Exercise objective: Write out the entries again. Match each one exactly.

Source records
========================
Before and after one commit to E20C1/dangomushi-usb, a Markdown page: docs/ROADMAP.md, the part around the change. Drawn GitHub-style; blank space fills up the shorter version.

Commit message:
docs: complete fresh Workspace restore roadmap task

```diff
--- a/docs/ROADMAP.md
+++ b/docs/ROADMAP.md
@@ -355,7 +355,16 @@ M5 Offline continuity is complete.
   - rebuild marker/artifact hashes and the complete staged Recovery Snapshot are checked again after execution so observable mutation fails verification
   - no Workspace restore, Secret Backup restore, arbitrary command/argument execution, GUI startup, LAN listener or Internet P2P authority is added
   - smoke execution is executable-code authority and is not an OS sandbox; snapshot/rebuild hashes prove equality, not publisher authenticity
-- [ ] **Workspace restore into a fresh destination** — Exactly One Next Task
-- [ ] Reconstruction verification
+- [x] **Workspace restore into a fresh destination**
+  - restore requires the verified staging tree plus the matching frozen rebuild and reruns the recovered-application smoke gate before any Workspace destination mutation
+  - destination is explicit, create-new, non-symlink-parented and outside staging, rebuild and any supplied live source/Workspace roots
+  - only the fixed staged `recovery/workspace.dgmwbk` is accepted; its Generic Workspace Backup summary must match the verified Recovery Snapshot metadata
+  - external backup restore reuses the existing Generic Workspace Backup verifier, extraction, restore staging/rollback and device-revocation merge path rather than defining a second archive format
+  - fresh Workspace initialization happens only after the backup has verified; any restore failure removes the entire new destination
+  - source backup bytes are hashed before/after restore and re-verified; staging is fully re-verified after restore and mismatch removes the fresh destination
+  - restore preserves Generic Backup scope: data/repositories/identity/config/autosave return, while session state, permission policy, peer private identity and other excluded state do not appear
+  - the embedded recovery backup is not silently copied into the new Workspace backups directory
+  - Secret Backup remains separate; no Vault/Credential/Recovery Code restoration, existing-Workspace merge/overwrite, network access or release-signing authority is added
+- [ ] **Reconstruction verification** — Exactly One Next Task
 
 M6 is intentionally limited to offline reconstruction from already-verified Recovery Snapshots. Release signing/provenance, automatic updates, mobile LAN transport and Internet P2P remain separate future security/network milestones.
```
========================
Exercise result:
Before and after one commit to E20C1/dangomushi-usb, a Markdown page: docs/ROADMAP.md, the part around the change. Drawn GitHub-style; blank space fills up the shorter version.

Commit message:
docs: complete fresh Workspace restore roadmap task

```diff
--- a/docs/ROADMAP.md
+++ b/docs/ROADMAP.md
@@ -355,7 +355,16 @@ M5 Offline continuity is complete.
   - rebuild marker/artifact hashes and the complete staged Recovery Snapshot are checked again after execution so observable mutation fails verification
   - no Workspace restore, Secret Backup restore, arbitrary command/argument execution, GUI startup, LAN listener or Internet P2P authority is added
   - smoke execution is executable-code authority and is not an OS sandbox; snapshot/rebuild hashes prove equality, not publisher authenticity
-- [ ] **Workspace restore into a fresh destination** — Exactly One Next Task
-- [ ] Reconstruction verification
+- [x] **Workspace restore into a fresh destination**
+  - restore requires the verified staging tree plus the matching frozen rebuild and reruns the recovered-application smoke gate before any Workspace destination mutation
+  - destination is explicit, create-new, non-symlink-parented and outside staging, rebuild and any supplied live source/Workspace roots
+  - only the fixed staged `recovery/workspace.dgmwbk` is accepted; its Generic Workspace Backup summary must match the verified Recovery Snapshot metadata
+  - external backup restore reuses the existing Generic Workspace Backup verifier, extraction, restore staging/rollback and device-revocation merge path rather than defining a second archive format
+  - fresh Workspace initialization happens only after the backup has verified; any restore failure removes the entire new destination
+  - source backup bytes are hashed before/after restore and re-verified; staging is fully re-verified after restore and mismatch removes the fresh destination
+  - restore preserves Generic Backup scope: data/repositories/identity/config/autosave return, while session state, permission policy, peer private identity and other excluded state do not appear
+  - the embedded recovery backup is not silently copied into the new Workspace backups directory
+  - Secret Backup remains separate; no Vault/Credential/Recovery Code restoration, existing-Workspace merge/overwrite, network access or release-signing authority is added
+- [ ] **Reconstruction verification** — Exactly One Next Task
 
 M6 is intentionally limited to offline reconstruction from already-verified Recovery Snapshots. Release signing/provenance, automatic updates, mobile LAN transport and Internet P2P remain separate future security/network milestones.
```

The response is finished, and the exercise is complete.